The SS Jaguar 100 is a British 2-seat sports car built between 1936 and 1940 by SS Cars Ltd of Coventry, England.
The ‘100’ was so named to reflect the theoretical 100 mph maximum speed of the vehicle. In common with many products of the thirties, the adoption of an animal name was deemed appropriate, and once approved by Sir William Lyons the name “Jaguar” was given to a new saloon car in 1936, and from that point to all the cars.
Following the Second World War, because of the Nazi connotations then attached to the initials “SS”, the company was renamed Jaguar in 1945.
Widely considered to be one of the most aesthetically pleasing Jaguar cars it is also one of the rarest, with only 198 of the 2.5-litre and 116 of the 3.5-litre models being made. Most stayed on the home market but 49 were exported. Cars in good condition will now regularly fetch in excess of £300,000. A near concours example was sold by auctioneers Bonhams at the Goodwood Festival of Speed back in 2007 for £199,500 but largely because of the rarity, auction prices for the SS100 have risen very strongly since then.
More recently a perfectly restored example and former Pebble Beach concours winning 1937 S.S. Jaguar 100 3½ Litre Roadster – was sold by Gooding & Co. on 17 August 2010 at their Pebble Beach auction. It fetched an astonishing £666,270 ($1,045,000).

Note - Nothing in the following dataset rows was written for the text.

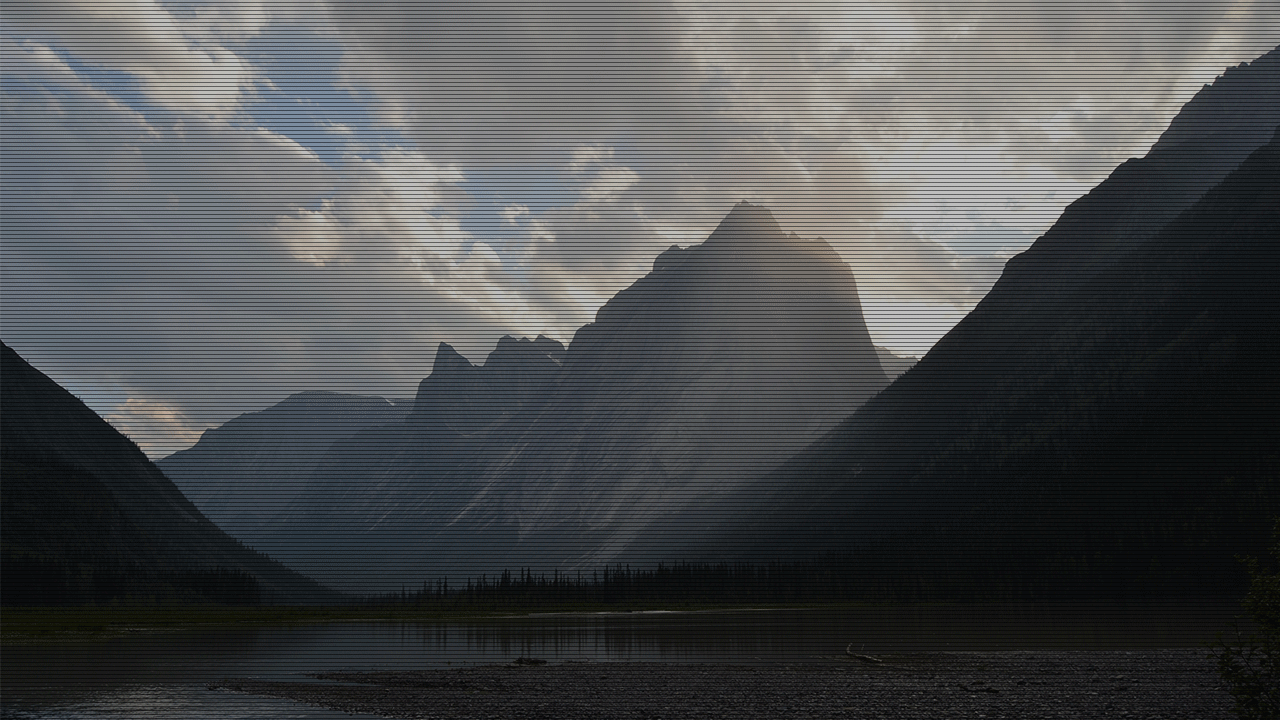
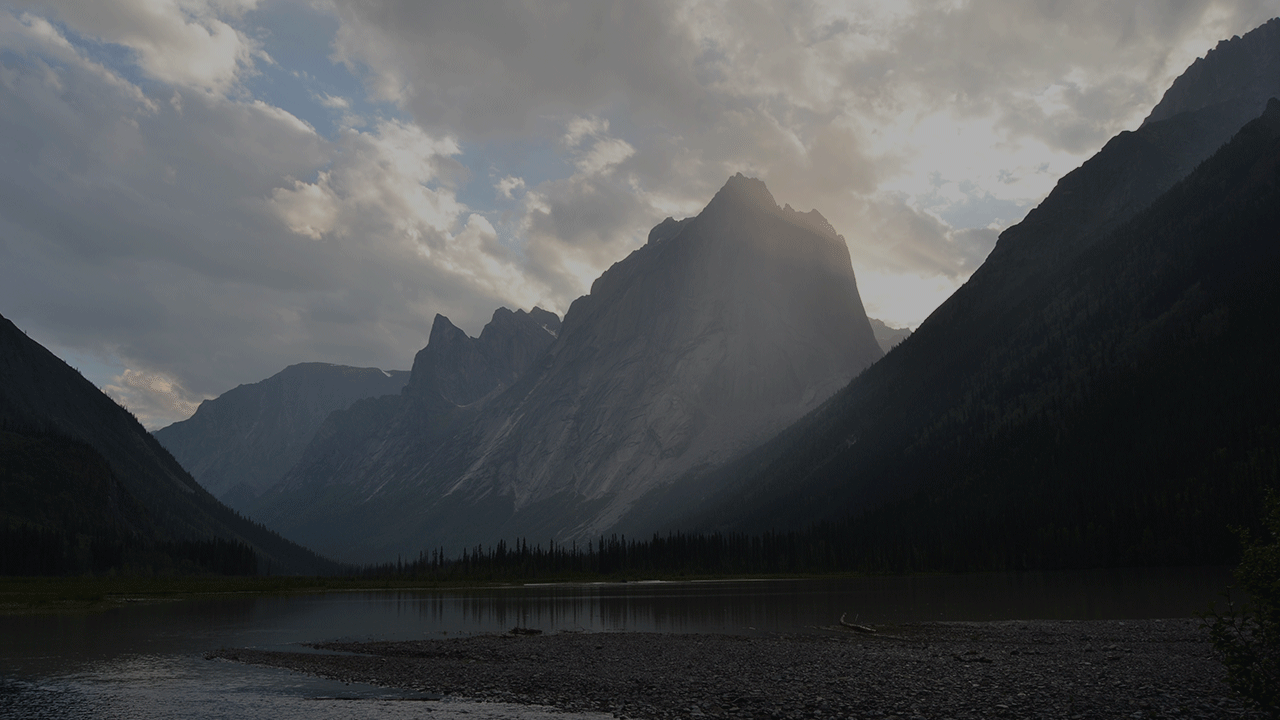
Added content

Changed region(s): [[0.0, 0.0, 1.0, 1.0], [0.9375, 0.8861, 0.9688, 0.9472]]

diff --git a/index.html b/index.html
@@ -4,8 +4,37 @@
     <title>Rob Harding</title>
     <charset meta="utf-8">
     <link rel="stylesheet" type="text/css" href="css/style.css">
-  </head>
+    <link href="https://fonts.googleapis.com/css?family=Oswald|Permanent+Marker" rel="stylesheet">  </head>
   <body>
-    <h1>Hello, world!</h1>
+    <div id="header">
+      <h1>Rob Harding</h1>
+      <nav>
+        <ul>
+          <li><a href="#">Home</a></li>
+          <li><a href="#">Blog</a></li>
+          <li><a href="#">About</a></li>
+          <li><a href="#">Contact</a></li>
+          <li><a href="#">Resume</a></li>
+        </ul>
+      </nav>
+    </div>
+    <section>
+      <h2>Hello, world!</h2>
+      <p>
+        Lorem ipsum dolor sit amet, mei nonumy mollis ex. An persius legendos mediocritatem has, eum at everti electram. Per sint lobortis at, prompta nostrud an vim, duo no facilisis referrentur definitiones. Vix vidit quaerendum ne. Amet eloquentiam mea et, eam cu tantas essent quaestio. Ea agam fuisset eum.
+        Quaeque utroque omittantur eum no. Viris graeci reprehendunt et usu, id consul oporteat ius. Tation soluta verterem mei no, cotidieque concludaturque in cum, quo ei option diceret sapientem. Ei dico labitur eos, ad dico propriae vix. Cu nec dicunt dissentias, eos vide principes et, no mei dolores vivendum assentior. Meis ipsum nominavi eu eam.
+        Ut zril ancillae voluptatibus usu. Vix malis salutatus mnesarchum te. Ei delenit inimicus sit, unum ipsum menandri eum ad. Velit adipisci corrumpit ea mel. Utinam ancillae conclusionemque vis in. His nonumy dicunt in, ei causae scribentur disputationi cum, no usu quis choro. Vis munere audiam id, saepe assueverit sea te.
+        Dico atomorum mediocrem pri et. Erant dicunt ei mea. Ad per debet graece persecuti, ad ponderum inciderint concludaturque vel. Mea viris oportere consectetuer at, eu eos aperiri indoctum evertitur. Eum ne quod percipit phaedrum. Solum quando definitiones nam ex, vim ex brute novum.
+        Vix te zril meliore postulant. Adhuc intellegat ne pri, unum primis aliquip ne sed, mea cu animal eripuit albucius. An nisl alia primis has, vim facilis accusam lucilius ex. Altera persecuti dissentiunt vim ea. Audiam constituam sit ea, no ius rebum nostro.
+        Lorem ipsum dolor sit amet, mei nonumy mollis ex. An persius legendos mediocritatem has, eum at everti electram. Per sint lobortis at, prompta nostrud an vim, duo no facilisis referrentur definitiones. Vix vidit quaerendum ne. Amet eloquentiam mea et, eam cu tantas essent quaestio. Ea agam fuisset eum.
+        Quaeque utroque omittantur eum no. Viris graeci reprehendunt et usu, id consul oporteat ius. Tation soluta verterem mei no, cotidieque concludaturque in cum, quo ei option diceret sapientem. Ei dico labitur eos, ad dico propriae vix. Cu nec dicunt dissentias, eos vide principes et, no mei dolores vivendum assentior. Meis ipsum nominavi eu eam.
+        Ut zril ancillae voluptatibus usu. Vix malis salutatus mnesarchum te. Ei delenit inimicus sit, unum ipsum menandri eum ad. Velit adipisci corrumpit ea mel. Utinam ancillae conclusionemque vis in. His nonumy dicunt in, ei causae scribentur disputationi cum, no usu quis choro. Vis munere audiam id, saepe assueverit sea te.
+        Dico atomorum mediocrem pri et. Erant dicunt ei mea. Ad per debet graece persecuti, ad ponderum inciderint concludaturque vel. Mea viris oportere consectetuer at, eu eos aperiri indoctum evertitur. Eum ne quod percipit phaedrum. Solum quando definitiones nam ex, vim ex brute novum.
+        Vix te zril meliore postulant. Adhuc intellegat ne pri, unum primis aliquip ne sed, mea cu animal eripuit albucius. An nisl alia primis has, vim facilis accusam lucilius ex. Altera persecuti dissentiunt vim ea. Audiam constituam sit ea, no ius rebum nostro.
+      </p>
+    </section>
+    <footer>
+      &copy; 2015 Rob Harding
+    </footer>
   </body>
 </html>

diff --git a/css/style.css b/css/style.css
@@ -1,0 +1,109 @@
+html, body {
+  padding: 0;
+  margin: 0;
+}
+
+body {
+  font-family: 'Oswald', sans-serif;
+  color: white;
+  margin-bottom:25px;
+}
+
+/* BACKGROUND IMAGE */
+html { 
+  background: url(../img/bg.png) no-repeat center center fixed; 
+  -webkit-background-size: cover;
+  -moz-background-size: cover;
+  -o-background-size: cover;
+  background-size: cover;
+}
+
+/* HEADER */
+#header {
+  display: block;
+  width: 500px;
+  margin: 30px 0 0 20px;
+  text-align: center;
+}
+
+h1 {
+  padding: 0;
+  margin: 0;
+  font-size: 4em;
+  font-family: 'Permanent Marker', cursive;
+  opacity: 0.95;
+  color: white;
+  text-shadow: 0 1px 0 #ccc,
+               0 2px 0 #c9c9c9,
+               0 3px 0 #bbb,
+               0 4px 0 #b9b9b9,
+               0 5px 0 #aaa,
+               0 6px 1px rgba(0,0,0,.1),
+               0 0 5px rgba(0,0,0,.1),
+               0 1px 3px rgba(0,0,0,.3),
+               0 3px 5px rgba(0,0,0,.2),
+               0 5px 10px rgba(0,0,0,.25),
+               0 10px 10px rgba(0,0,0,.2),
+               0 20px 20px rgba(0,0,0,.15);
+}
+
+/* NAV BAR */
+
+nav {
+  margin-top: -15px;
+  font-size: 1.6em;
+}
+
+ul {
+  list-style-type: none;
+  margin: 0;
+  padding: 0;
+}
+
+li {
+  display: inline;
+  padding: 5px;
+  opacity: 0.6;
+}
+
+li:hover {
+  opacity: 0.8;
+  text-shadow: 0 1px 0 rgba(255, 255, 255, 0.4);
+}
+
+a {
+  text-decoration: none;
+  color: white;
+}
+
+/* FOOTER */
+
+footer {
+    text-align: center;
+    height:25px;
+    bottom:0px;
+    left:0px;
+    right:0px;
+    margin-bottom:0px;
+}
+
+/* MAIN CONTENT */
+
+section {
+  display: block;
+  margin: auto;
+  background-color: #ecf0f1;
+  width: 80%;
+  color: #2c3e50;
+  padding: 10px;
+  margin-top: 30px;
+  border-radius: 5px;
+  -webkit-box-shadow: 2px 2px 5px 0px rgba(0,0,0,0.75);
+  -moz-box-shadow: 2px 2px 5px 0px rgba(0,0,0,0.75);
+  box-shadow: 2px 2px 5px 0px rgba(0,0,0,0.75);
+}
+
+section h2 {
+  margin: 0 0 20px 0;
+}
+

It was on an SS100 that the famous Jaguar ‘leaper’ was first prominently displayed, despite an inauspicious start. In mid 1936 the first version of the Jaguar vehicle mascot was apparently described by the founder of the company as “looking like a cat shot off a fence”. A later publicity photograph of the new Model 100 “Jaguar” (registration mark CKV 250) parked outside the offices of SS Cars Ltd in early 1937 shows a revised Jaguar ‘leaper’ mascot mounted on he radiator cap. It is this more stylised ‘leaper’ that became the basis for subsequent mascots and the trade mark for Jaguar Cars Ltd that has been used to the present day.
The unnamed owner of the Belgravia vintage car dealer in James Leasor’s ‘Aristo Autos’ novels, ‘They Don’t Make Them Like That Any More’, ‘Never Had a Spanner on Her’ and ‘Host of Extras’ drives an SS100, and the car features prominently in the books.
The late Alan Clark MP owned a Jaguar SS100, and during his time in Margaret Thatcher’s government was often to be seen piloting his SS100 away from the House of Commons after late Parliamentary sittings.